The problems are interrelated. First, one of the very few remnants of the communist system is that people do not actually own the land they own; they merely 'rent' it from the People, and the Party (i.e., local officials) can confiscate it at any time, fairly easily, for comparatively little financial compensation. Second, local government officials are easily bribed, and earn a lot of money by selling land to domestic or foreign project developers. Third, resistance is generally poorly organised, and easily crushed - not in the least because the army is one of the most powerful economical actors, running banks and phone companies, and being in charge of mining and logging activities. Nepotism is widespread; local governments, private investors, and army officials happily divide the cake, while those who have been living on and working land for decades get next to nothing. As land issues are becoming more and more controversial, and the national economy is stagnating, dissatisfaction is likely to increase in the near future.

We visit Hoa's Place for a cup of coffee. It still looks the same as four years ago, and we enjoy the relaxed atmosphere. Sadly, though, destruction seems imminent. The guesthouse is one of a mere handful of houses still standing. On both sides, empty wasteland is waiting for investors. If it were not for the high fences and security guards, one would not know they are destined to become five-star resorts. However, it is only a matter of time before this area of beach is also filled with concrete blocks. Meanwhile, the nearby Marble Mountains have also been 'developed': these days, there are more shops selling marble statues than customers. One wonders where all the marble comes from - not from these mountains, that much is certain, otherwise there would not be any mountains left for the tourists to visit.

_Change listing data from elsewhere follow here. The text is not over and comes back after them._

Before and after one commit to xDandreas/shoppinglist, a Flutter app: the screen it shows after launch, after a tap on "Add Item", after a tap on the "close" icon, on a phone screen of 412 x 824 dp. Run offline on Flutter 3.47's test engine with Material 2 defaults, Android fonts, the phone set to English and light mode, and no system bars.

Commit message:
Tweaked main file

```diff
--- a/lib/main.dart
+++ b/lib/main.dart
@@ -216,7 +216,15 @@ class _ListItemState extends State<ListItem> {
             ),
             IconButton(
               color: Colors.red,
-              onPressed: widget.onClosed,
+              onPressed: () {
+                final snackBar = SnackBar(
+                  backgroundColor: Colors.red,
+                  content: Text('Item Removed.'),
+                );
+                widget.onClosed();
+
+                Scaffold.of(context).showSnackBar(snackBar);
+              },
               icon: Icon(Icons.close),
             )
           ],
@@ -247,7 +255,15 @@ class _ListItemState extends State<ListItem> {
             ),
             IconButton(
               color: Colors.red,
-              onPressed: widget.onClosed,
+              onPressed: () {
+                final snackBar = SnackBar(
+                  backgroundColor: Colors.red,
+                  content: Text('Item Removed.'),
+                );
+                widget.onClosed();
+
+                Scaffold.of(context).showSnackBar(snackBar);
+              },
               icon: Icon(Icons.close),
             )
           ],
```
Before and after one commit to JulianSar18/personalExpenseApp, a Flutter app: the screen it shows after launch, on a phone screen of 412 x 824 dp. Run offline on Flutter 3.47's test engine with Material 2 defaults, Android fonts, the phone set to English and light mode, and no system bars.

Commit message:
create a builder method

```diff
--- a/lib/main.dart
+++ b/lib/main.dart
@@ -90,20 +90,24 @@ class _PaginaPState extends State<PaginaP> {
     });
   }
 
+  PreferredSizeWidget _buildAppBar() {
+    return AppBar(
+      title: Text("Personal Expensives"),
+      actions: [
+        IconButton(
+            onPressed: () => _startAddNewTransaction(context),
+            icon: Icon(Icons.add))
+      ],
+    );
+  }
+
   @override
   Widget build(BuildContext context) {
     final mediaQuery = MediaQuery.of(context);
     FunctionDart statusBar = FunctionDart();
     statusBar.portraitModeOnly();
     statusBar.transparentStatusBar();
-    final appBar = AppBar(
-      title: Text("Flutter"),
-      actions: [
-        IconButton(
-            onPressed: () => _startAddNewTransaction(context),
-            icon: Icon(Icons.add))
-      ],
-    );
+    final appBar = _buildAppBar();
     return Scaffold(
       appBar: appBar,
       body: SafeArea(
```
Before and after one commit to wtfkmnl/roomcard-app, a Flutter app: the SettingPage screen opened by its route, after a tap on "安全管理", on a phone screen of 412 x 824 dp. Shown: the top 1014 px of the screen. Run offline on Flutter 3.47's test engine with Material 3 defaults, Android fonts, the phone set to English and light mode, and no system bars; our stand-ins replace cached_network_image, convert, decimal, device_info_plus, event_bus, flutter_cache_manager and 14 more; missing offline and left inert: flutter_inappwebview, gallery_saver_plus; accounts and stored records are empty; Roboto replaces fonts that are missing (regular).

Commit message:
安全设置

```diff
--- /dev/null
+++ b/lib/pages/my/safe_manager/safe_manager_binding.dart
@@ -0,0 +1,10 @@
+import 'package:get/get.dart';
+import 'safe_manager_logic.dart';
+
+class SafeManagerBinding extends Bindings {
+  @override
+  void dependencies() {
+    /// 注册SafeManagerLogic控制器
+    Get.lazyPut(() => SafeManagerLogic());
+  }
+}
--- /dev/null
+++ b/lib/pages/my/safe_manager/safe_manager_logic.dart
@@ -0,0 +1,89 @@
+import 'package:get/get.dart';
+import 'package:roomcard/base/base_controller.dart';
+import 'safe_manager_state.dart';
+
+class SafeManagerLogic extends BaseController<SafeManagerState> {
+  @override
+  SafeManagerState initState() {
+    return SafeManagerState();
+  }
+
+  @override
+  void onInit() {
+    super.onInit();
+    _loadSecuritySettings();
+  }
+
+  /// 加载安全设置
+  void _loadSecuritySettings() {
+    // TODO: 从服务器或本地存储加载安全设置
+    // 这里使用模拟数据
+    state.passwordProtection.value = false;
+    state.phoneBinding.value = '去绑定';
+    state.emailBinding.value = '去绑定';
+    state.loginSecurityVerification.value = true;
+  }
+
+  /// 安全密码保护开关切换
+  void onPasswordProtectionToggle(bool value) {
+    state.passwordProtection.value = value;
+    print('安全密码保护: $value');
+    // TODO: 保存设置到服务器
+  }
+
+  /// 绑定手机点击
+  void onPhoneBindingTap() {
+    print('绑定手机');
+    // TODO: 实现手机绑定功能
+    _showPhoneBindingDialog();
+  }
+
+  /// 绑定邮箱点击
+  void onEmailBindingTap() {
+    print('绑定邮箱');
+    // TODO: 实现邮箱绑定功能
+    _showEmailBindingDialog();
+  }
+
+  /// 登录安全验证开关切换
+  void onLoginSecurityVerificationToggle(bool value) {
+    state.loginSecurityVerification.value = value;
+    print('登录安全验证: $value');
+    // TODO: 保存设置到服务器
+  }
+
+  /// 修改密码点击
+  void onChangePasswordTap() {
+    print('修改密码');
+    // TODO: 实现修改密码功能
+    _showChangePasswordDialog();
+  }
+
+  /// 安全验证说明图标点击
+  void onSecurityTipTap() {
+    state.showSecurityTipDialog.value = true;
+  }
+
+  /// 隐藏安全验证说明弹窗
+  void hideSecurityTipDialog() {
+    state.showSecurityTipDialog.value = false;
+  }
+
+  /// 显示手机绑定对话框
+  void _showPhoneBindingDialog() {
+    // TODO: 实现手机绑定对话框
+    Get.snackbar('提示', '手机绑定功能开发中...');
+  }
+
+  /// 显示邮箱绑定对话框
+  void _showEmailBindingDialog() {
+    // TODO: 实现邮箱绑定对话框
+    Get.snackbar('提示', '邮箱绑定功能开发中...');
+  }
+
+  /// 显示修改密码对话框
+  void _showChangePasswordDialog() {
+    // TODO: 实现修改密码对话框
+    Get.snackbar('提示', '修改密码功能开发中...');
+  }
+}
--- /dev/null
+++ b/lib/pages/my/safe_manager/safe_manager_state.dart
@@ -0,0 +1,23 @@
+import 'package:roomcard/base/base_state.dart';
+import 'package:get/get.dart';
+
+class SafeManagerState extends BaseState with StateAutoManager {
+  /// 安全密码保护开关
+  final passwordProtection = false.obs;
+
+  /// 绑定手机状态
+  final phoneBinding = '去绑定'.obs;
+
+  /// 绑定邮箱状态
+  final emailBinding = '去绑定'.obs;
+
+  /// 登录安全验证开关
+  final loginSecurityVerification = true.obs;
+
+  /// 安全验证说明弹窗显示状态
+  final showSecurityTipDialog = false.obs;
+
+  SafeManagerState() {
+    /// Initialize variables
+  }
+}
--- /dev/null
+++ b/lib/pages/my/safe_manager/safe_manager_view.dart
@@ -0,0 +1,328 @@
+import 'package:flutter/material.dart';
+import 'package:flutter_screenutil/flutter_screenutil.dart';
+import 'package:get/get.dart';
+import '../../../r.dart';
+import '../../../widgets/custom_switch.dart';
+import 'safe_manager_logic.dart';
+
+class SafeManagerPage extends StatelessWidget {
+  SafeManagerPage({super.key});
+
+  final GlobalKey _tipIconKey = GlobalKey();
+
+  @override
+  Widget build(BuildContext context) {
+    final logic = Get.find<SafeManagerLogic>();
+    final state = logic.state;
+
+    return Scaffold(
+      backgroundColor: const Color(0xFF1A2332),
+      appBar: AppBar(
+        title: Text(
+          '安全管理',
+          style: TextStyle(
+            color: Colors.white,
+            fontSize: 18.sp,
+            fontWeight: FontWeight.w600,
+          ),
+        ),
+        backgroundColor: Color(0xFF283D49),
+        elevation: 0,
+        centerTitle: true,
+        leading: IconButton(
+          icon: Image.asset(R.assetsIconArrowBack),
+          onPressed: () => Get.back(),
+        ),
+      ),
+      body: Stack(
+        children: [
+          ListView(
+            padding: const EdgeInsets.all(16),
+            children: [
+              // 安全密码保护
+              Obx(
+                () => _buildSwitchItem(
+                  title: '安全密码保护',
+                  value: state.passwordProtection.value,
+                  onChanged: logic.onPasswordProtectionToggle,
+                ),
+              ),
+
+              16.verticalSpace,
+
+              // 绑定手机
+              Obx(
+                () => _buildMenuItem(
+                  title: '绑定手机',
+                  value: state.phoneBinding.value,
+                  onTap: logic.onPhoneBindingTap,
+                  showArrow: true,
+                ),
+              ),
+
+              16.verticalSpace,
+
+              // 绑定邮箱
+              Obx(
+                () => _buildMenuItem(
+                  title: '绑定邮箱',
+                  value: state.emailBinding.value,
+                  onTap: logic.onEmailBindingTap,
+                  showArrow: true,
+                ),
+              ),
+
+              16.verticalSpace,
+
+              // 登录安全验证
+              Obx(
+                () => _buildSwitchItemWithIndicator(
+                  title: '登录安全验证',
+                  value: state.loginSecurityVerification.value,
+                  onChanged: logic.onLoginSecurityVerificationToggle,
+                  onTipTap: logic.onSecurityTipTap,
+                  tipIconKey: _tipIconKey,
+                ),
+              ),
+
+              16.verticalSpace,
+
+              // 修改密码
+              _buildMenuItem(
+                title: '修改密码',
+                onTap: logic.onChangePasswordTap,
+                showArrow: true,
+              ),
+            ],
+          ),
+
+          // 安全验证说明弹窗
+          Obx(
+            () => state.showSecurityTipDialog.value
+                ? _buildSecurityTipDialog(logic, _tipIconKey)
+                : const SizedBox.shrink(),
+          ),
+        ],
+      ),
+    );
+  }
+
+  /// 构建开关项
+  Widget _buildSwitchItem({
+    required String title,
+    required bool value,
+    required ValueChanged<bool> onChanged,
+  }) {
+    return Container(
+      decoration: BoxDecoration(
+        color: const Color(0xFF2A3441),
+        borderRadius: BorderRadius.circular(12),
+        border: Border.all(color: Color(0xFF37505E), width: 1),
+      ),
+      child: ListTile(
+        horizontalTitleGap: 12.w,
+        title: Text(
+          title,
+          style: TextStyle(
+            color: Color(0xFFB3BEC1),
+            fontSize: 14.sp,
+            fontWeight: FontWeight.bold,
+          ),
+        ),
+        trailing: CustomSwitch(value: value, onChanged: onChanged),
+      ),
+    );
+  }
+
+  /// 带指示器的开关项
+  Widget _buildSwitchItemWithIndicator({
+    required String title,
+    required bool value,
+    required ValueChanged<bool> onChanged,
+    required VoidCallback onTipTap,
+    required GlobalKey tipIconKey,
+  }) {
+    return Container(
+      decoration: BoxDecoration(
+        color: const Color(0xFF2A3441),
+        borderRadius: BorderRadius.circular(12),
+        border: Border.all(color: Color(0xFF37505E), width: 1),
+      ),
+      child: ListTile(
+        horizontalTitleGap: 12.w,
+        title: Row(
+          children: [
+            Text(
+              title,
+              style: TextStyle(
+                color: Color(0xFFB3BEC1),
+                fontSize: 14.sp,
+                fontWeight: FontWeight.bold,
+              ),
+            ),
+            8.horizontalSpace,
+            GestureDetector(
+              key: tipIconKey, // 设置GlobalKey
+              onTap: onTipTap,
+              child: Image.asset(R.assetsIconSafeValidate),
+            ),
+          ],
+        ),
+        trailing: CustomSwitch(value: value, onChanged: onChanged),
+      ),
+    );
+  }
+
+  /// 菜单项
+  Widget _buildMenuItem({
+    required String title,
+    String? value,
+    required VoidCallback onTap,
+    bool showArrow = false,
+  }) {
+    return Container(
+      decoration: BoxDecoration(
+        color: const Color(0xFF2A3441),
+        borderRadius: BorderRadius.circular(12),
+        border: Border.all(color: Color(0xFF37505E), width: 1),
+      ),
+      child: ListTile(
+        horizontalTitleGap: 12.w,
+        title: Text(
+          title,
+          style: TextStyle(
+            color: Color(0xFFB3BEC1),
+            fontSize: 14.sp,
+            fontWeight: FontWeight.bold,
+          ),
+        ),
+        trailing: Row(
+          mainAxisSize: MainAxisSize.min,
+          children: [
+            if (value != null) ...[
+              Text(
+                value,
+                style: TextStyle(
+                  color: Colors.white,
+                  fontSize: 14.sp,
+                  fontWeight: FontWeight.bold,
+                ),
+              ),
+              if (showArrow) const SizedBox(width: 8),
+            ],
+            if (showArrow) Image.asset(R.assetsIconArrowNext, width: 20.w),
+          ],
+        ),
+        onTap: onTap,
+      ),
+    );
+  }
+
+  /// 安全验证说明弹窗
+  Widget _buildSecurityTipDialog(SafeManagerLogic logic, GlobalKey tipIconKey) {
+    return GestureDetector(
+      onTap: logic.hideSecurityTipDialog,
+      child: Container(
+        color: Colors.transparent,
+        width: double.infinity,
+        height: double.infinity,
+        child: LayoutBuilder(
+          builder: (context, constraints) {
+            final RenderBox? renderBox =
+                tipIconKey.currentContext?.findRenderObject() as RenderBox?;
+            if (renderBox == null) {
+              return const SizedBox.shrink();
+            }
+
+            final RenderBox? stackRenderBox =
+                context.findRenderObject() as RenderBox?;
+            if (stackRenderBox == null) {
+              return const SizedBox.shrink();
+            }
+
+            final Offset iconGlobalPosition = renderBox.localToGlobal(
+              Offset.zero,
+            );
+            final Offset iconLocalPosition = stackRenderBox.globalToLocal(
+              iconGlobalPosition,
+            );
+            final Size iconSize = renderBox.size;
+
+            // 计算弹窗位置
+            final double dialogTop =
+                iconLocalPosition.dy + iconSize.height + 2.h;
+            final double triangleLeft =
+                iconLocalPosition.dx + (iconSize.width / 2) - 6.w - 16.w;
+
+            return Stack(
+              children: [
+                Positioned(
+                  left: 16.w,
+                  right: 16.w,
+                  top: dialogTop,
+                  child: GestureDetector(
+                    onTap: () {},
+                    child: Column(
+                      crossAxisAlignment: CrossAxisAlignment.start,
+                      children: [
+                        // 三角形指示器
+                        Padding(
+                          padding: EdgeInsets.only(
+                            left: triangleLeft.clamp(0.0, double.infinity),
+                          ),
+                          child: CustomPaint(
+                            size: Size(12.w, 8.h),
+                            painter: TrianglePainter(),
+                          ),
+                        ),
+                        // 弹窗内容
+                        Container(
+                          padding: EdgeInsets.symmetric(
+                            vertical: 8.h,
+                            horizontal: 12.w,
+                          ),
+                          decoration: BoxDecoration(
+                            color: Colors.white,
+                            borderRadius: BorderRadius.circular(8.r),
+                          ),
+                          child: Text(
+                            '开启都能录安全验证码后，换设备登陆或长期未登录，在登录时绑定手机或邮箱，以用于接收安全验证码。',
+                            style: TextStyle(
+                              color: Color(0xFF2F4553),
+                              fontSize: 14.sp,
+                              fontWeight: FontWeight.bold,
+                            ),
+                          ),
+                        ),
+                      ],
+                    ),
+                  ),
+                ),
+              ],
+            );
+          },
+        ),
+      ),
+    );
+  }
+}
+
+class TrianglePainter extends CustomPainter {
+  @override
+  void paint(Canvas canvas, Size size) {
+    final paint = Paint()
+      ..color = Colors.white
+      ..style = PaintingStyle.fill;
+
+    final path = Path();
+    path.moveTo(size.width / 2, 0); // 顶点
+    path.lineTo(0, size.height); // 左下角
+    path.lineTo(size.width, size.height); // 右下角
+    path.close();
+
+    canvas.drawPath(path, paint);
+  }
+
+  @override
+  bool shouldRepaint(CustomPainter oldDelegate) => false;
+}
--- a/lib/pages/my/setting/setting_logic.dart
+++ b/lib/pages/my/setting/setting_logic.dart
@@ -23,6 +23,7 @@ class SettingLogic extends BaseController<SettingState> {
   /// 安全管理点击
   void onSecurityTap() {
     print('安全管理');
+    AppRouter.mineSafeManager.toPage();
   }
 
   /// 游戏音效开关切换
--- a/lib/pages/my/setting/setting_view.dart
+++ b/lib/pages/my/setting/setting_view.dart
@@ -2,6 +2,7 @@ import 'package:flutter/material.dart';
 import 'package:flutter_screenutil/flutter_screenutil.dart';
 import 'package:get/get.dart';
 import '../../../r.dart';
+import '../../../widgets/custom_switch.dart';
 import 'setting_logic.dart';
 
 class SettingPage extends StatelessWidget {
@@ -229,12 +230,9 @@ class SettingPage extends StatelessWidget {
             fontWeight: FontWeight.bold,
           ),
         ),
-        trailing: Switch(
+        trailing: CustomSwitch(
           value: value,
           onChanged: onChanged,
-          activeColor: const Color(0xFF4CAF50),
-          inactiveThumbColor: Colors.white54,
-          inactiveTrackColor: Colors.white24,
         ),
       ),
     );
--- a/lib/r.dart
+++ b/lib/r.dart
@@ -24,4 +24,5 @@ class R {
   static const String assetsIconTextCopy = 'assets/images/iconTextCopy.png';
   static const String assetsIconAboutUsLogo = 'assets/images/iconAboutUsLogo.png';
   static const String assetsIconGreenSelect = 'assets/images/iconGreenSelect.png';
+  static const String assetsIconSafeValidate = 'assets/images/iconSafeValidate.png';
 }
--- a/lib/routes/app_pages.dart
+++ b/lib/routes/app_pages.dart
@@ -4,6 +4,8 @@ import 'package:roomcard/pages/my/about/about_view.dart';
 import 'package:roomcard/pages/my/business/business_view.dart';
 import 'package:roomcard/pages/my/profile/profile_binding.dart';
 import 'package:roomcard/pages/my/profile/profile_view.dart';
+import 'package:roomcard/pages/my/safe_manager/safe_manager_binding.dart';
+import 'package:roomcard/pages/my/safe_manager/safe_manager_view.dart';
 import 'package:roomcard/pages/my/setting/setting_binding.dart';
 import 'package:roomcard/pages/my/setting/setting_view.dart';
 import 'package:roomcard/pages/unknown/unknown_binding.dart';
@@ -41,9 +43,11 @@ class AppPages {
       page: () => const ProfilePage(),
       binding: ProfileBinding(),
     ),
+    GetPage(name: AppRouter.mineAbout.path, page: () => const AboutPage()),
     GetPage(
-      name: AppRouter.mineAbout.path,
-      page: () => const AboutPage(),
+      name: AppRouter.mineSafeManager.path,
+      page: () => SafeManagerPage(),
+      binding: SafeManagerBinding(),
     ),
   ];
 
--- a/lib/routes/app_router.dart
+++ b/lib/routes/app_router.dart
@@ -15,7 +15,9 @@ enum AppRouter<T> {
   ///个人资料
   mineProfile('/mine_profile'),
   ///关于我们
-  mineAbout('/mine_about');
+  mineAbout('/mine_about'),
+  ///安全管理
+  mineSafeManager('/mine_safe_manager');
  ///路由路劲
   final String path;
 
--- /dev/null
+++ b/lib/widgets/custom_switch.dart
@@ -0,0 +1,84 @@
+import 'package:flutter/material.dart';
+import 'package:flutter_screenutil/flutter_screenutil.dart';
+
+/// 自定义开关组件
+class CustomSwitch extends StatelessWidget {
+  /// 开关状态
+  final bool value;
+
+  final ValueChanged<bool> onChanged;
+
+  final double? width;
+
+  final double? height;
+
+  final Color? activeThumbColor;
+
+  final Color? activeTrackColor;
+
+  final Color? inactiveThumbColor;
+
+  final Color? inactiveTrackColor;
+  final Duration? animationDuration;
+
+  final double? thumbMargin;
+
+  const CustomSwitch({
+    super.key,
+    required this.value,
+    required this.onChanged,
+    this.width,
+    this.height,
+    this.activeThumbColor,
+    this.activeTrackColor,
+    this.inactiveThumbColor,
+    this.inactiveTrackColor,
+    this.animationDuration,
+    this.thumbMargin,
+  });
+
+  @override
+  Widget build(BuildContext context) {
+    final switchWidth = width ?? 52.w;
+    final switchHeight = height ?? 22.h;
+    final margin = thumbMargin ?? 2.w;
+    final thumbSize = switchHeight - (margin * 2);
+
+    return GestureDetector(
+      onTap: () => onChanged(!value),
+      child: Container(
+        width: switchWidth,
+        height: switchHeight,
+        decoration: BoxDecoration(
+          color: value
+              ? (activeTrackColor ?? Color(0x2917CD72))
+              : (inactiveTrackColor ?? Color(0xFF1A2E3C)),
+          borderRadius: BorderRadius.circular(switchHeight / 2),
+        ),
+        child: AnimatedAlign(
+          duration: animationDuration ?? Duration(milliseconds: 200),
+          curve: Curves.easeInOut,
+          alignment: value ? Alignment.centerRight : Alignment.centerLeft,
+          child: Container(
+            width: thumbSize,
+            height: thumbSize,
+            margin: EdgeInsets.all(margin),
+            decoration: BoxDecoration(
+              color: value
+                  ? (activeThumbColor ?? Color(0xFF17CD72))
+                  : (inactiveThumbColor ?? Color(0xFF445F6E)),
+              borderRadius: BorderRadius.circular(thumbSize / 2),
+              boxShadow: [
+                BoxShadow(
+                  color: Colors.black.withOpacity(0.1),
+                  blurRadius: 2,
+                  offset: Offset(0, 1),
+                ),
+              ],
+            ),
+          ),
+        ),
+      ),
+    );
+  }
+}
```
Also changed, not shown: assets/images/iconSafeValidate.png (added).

We talk to one of Hoa's relatives. She tells us the amount of money they have been offered for their guesthouse and land. It is barely enough to buy a small apartment in Danang. Thus far, she tells us, they have refused to sell their land. However, she does not seem very optimistic. Sooner or later, she knows, they will be forced to leave. It is the story of many Vietnamese people today. But until that moment, they will keep the guesthouse. Who knows, a miracle might happen.

Two hunderd metres down the road is a large army office.

Update (April 25, 2013): One month after I posted this story, Hoa's Place was destroyed. The life of this popular backpackers' institution has come to an end. Worse, the entire beach between Danang and Hoi An has now been confiscated by corrupt local authorities, and sold to project developers. They are constructing hideous concrete blocks, which are believed to attract thousands of tourists. In all likelihood, though, most of the rooms will remain empty. But the natural and social landscape of the coastal area are changing beyond recognition. I cannot help but think that the demolishment of Hoa's Place, and the traditional coastal hamlet where it was located, is of great symbolic significance. It is illustrative of many things that are going wrong in Vietnam today: corruption, land confiscation, cowboy capitalism, and the ruthless exploitation of environmental and human resources. 

One expat has been so kind as to document Hoa's Place' destruction, and post the footage online (original post here):